=== The problem ===
Only the number is wanted: tally the lines below that contain the word "import".

=== Input ===
_ _ _ _
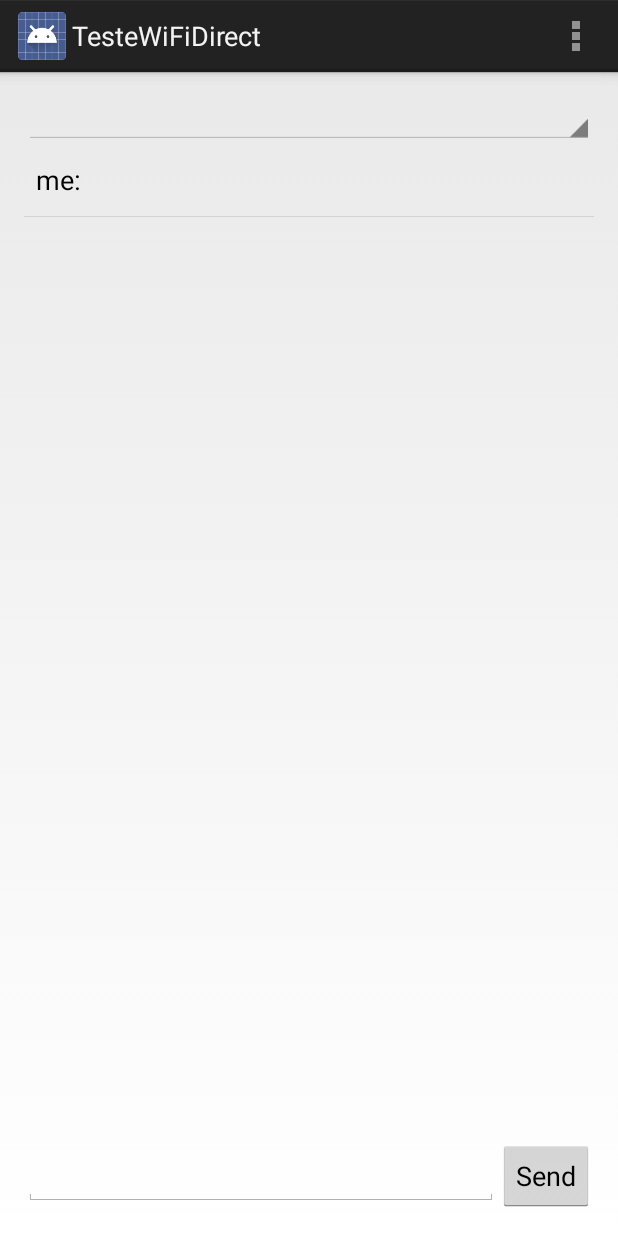
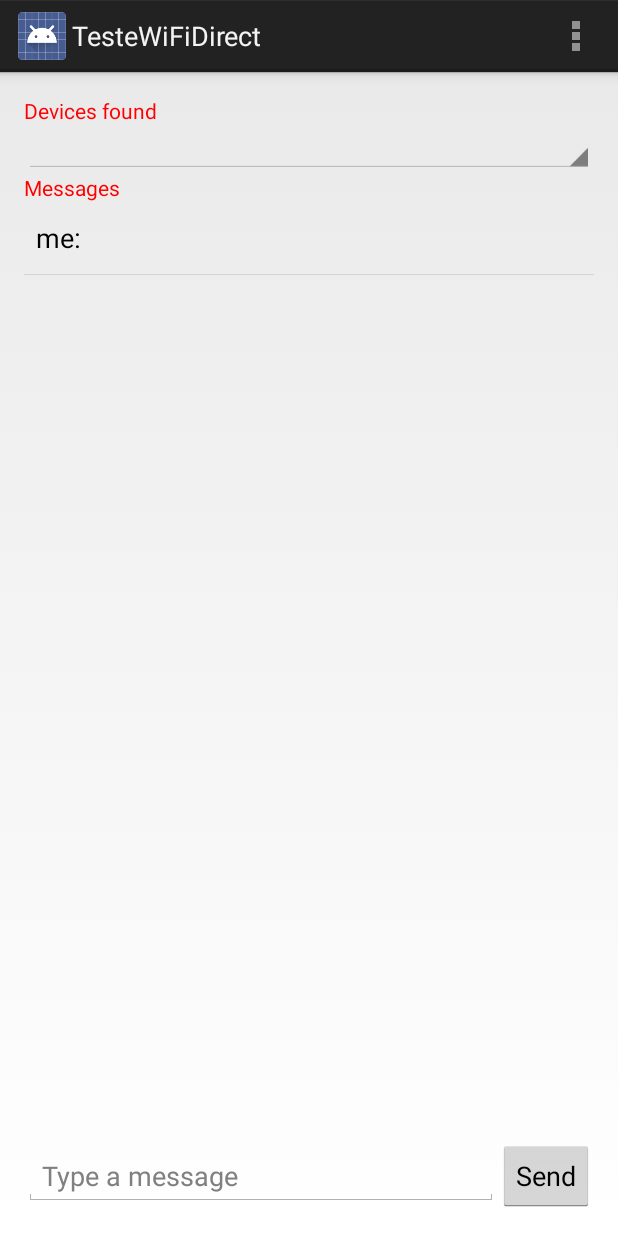
Before and after one commit to nglauber/TestWiFiDirect, an Android app: the screen it shows after launch (MyActivity), after a tap on "Send", on a phone screen of 412 x 824 dp. Run offline under Robolectric (Android 15) with nearby library versions, the phone set to English and light mode, and no system bars.

Commit message:
Improvements and refactoring...

```diff
--- a/app/src/main/java/nglauber/testewifidirect/MyActivity.java
+++ b/app/src/main/java/nglauber/testewifidirect/MyActivity.java
@@ -12,10 +12,7 @@ import android.util.Log;
 import android.view.Menu;
 import android.view.MenuItem;
 import android.view.View;
-import android.widget.ArrayAdapter;
-import android.widget.EditText;
-import android.widget.ListView;
-import android.widget.Spinner;
+import android.widget.*;
 
 import java.util.ArrayList;
 import java.util.List;
@@ -30,32 +27,24 @@ public class MyActivity extends Activity
     WifiP2pManager.Channel mChannel;
     BroadcastReceiver mReceiver;
 
+    IntentFilter mMessageFilter;
+    MessageReceived messageReceived;
+
     List<WifiP2pDevice> mPeers = new ArrayList<WifiP2pDevice>();
     Spinner spnDevices;
     ArrayAdapter<WifiP2pDevice> mDevicesAdapter;
 
-    IntentFilter mMessageFilter;
     ArrayAdapter<String> mMessagesAdapter;
-    List<String> messages = new ArrayList<String>();
-    ListView listView;
-    EditText edtMessage;
-
-    MessageReceived messageReceived;
+    List<String> mMessages = new ArrayList<String>();
+    ListView mLstMessages;
+    EditText mEdtMessage;
 
     @Override
     protected void onCreate(Bundle savedInstanceState) {
         super.onCreate(savedInstanceState);
         setContentView(R.layout.activity_my);
 
-        mDevicesAdapter = new ArrayAdapter<WifiP2pDevice>(this, android.R.layout.simple_spinner_item, mPeers);
-        mDevicesAdapter.setDropDownViewResource(android.R.layout.simple_spinner_dropdown_item);
-        spnDevices = (Spinner)findViewById(R.id.spinner);
-        spnDevices.setAdapter(mDevicesAdapter);
-
-        edtMessage = (EditText)findViewById(R.id.editText);
-        mMessagesAdapter = new ArrayAdapter<String>(this, android.R.layout.simple_list_item_1, messages);
-        listView = (ListView)findViewById(R.id.listView);
-        listView.setAdapter(mMessagesAdapter);
+        initUI();
 
         mMessageFilter = new IntentFilter();
         mMessageFilter.addAction(ChatService.ACTION_MESSAGE_RECEIVED);
@@ -74,9 +63,10 @@ public class MyActivity extends Activity
     protected void onResume() {
         super.onResume();
         messageReceived = new MessageReceived();
+        registerReceiver(messageReceived, mMessageFilter);
+
         mReceiver = new WiFiDirectBroadcastReceiver(mManager, mChannel, this, this);
         registerReceiver(mReceiver, mIntentFilter);
-        registerReceiver(messageReceived, mMessageFilter);
     }
 
     @Override
@@ -84,11 +74,6 @@ public class MyActivity extends Activity
         super.onPause();
         unregisterReceiver(mReceiver);
         unregisterReceiver(messageReceived);
-    }
-
-    @Override
-    protected void onDestroy() {
-        super.onDestroy();
         disconnect();
     }
 
@@ -113,12 +98,14 @@ public class MyActivity extends Activity
     }
 
     public void sendMessage(View v){
-        String message = edtMessage.getText().toString();
+        String message = mEdtMessage.getText().toString();
+        mEdtMessage.getText().clear();
+
         Intent it = new Intent(this, ChatService.class);
         it.putExtra(ChatService.EXTRA_MESSAGE, message);
         startService(it);
 
-        messages.add("me: "+ message);
+        mMessages.add("me: " + message);
         mMessagesAdapter.notifyDataSetChanged();
     }
 
@@ -138,6 +125,7 @@ public class MyActivity extends Activity
 
         if (mPeers.size() == 0) {
             Log.d("NGVL", "No devices found");
+            showMessage(R.string.msg_no_devices_found);
         }
     }
 
@@ -147,8 +135,9 @@ public class MyActivity extends Activity
         Log.d("NGVL", "onConnectionInfoAvailable");
         // InetAddress from WifiP2pInfo struct.
         String groupOwnerAddress = wifiP2pInfo.groupOwnerAddress.getHostAddress();
-        Log.d("NGVL", "address: "+ groupOwnerAddress);
+        Log.d("NGVL", "address: " + groupOwnerAddress);
 
+        showMessage(R.string.msg_connection_available);
         // After the group negotiation, we can determine the group owner.
         if (wifiP2pInfo.groupFormed && wifiP2pInfo.isGroupOwner) {
             // Do whatever tasks are specific to the group owner.
@@ -171,7 +160,7 @@ public class MyActivity extends Activity
         }
     }
 
-    /// METODOS PRIVADOS
+    /// PRIVATE METHODS
     private void discoverPeers(){
         mManager.discoverPeers(mChannel, new WifiP2pManager.ActionListener() {
 
@@ -182,16 +171,17 @@ public class MyActivity extends Activity
 
             @Override
             public void onFailure(int reasonCode) {
-                Log.d("NGVL", "discoverPeers::onFailure = "+ reasonCode);
-                switch (reasonCode){
+                Log.d("NGVL", "discoverPeers::onFailure = " + reasonCode);
+                showMessage(R.string.msg_fail_to_find_devices);
+                switch (reasonCode) {
                     case WifiP2pManager.BUSY:
-                        Log.d("NGVL", "BUSY = "+ reasonCode);
+                        Log.d("NGVL", "BUSY = " + reasonCode);
                         break;
                     case WifiP2pManager.P2P_UNSUPPORTED:
-                        Log.d("NGVL", "UNSUPPORTED = "+ reasonCode);
+                        Log.d("NGVL", "UNSUPPORTED = " + reasonCode);
                         break;
                     case WifiP2pManager.ERROR:
-                        Log.d("NGVL", "ERROR = "+ reasonCode);
+                        Log.d("NGVL", "ERROR = " + reasonCode);
                         break;
                 }
             }
@@ -209,11 +199,13 @@ public class MyActivity extends Activity
             public void onSuccess() {
                 // WiFiDirectBroadcastReceiver will notify us. Ignore for now.
                 Log.d("NGVL", "connect::onSuccess");
+                showMessage(R.string.msg_connecting);
             }
 
             @Override
             public void onFailure(int reason) {
                 Log.d("NGVL", "connect::onFailure");
+                showMessage(R.string.msg_fail_connect);
             }
         });
     }
@@ -231,6 +223,7 @@ public class MyActivity extends Activity
                             @Override
                             public void onSuccess() {
                                 Log.d("NGVL", "disconnect::removeGroup=onSuccess");
+
                             }
 
                             @Override
@@ -244,11 +237,28 @@ public class MyActivity extends Activity
         }
     }
 
-    // Briadcast that receive messages sent by remote device
+    private void initUI(){
+        mDevicesAdapter = new ArrayAdapter<WifiP2pDevice>(this, android.R.layout.simple_spinner_item, mPeers);
+        mDevicesAdapter.setDropDownViewResource(android.R.layout.simple_spinner_dropdown_item);
+        spnDevices = (Spinner)findViewById(R.id.spinner);
+        spnDevices.setAdapter(mDevicesAdapter);
+
+        mEdtMessage = (EditText)findViewById(R.id.editText);
+        mMessagesAdapter = new ArrayAdapter<String>(this, android.R.layout.simple_list_item_1, mMessages);
+        mLstMessages = (ListView)findViewById(R.id.listView);
+        mLstMessages.setAdapter(mMessagesAdapter);
+
+    }
+
+    private void showMessage(int m){
+        Toast.makeText(this, m, Toast.LENGTH_SHORT).show();
+    }
+
+    // Broadcast that receives mMessages sent by remote device
     class MessageReceived extends BroadcastReceiver {
         @Override
         public void onReceive(Context context, Intent intent) {
-            messages.add("remote: "+ intent.getStringExtra(ChatService.EXTRA_MESSAGE));
+            mMessages.add("remote: " + intent.getStringExtra(ChatService.EXTRA_MESSAGE));
             mMessagesAdapter.notifyDataSetChanged();
         }
     }
--- a/app/src/main/res/layout/activity_my.xml
+++ b/app/src/main/res/layout/activity_my.xml
@@ -9,10 +9,22 @@
     android:paddingBottom="@dimen/activity_vertical_margin"
     tools:context=".MyActivity">
 
+    <TextView
+        android:layout_width="wrap_content"
+        android:layout_height="wrap_content"
+        android:text="@string/devices_found"
+        android:textColor="#FF0000"
+        android:id="@+id/textView"/>
     <Spinner
         android:layout_width="match_parent"
         android:layout_height="wrap_content"
         android:id="@+id/spinner"/>
+    <TextView
+        android:layout_width="wrap_content"
+        android:layout_height="wrap_content"
+        android:text="@string/messages"
+        android:textColor="#FF0000"
+        android:id="@+id/textView2"/>
     <ListView
         android:layout_width="match_parent"
         android:layout_height="0dp"
@@ -26,11 +38,12 @@
             android:layout_width="0dp"
             android:layout_height="wrap_content"
             android:layout_weight="1"
+            android:hint="@string/type_message"
             android:id="@+id/editText"/>
         <Button
             android:layout_width="wrap_content"
             android:layout_height="wrap_content"
-            android:text="Send"
+            android:text="@string/send"
             android:id="@+id/button"
             android:onClick="sendMessage"/>
     </LinearLayout>
--- a/app/src/main/res/menu/my.xml
+++ b/app/src/main/res/menu/my.xml
@@ -2,9 +2,9 @@
     xmlns:tools="http://schemas.android.com/tools"
     tools:context=".MyActivity" >
     <item android:id="@+id/action_discover_peers"
-        android:title="Discover peers"
+        android:title="@string/action_discover_peers"
         android:showAsAction="never" />
     <item android:id="@+id/action_connect"
-        android:title="Connect"
+        android:title="@string/action_connect"
         android:showAsAction="never" />
 </menu>
--- a/app/src/main/res/values/strings.xml
+++ b/app/src/main/res/values/strings.xml
@@ -2,7 +2,18 @@
 <resources>
 
     <string name="app_name">TesteWiFiDirect</string>
-    <string name="hello_world">Hello world!</string>
-    <string name="action_settings">Settings</string>
+    <string name="devices_found">Devices found</string>
+    <string name="messages">Messages</string>
+    <string name="send">Send</string>
+    <string name="type_message">Type a message</string>
 
+    <string name="action_discover_peers">Discover peers</string>
+    <string name="action_connect">Connect</string>
+
+    <string name="msg_connecting">Connecting...</string>
+    <string name="msg_connected">Connected!!!</string>
+    <string name="msg_fail_connect">Failed to connect. Try again later.</string>
+    <string name="msg_no_devices_found">No devices found.</string>
+    <string name="msg_connection_available">Connection available</string>
+    <string name="msg_fail_to_find_devices">Fail to start search devices.</string>
 </resources>
```
Also changed, not shown: app/src/main/java/nglauber/testewifidirect/ChatService.java (+44 -27 lines).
_ _ _ _
=== Task result ===
11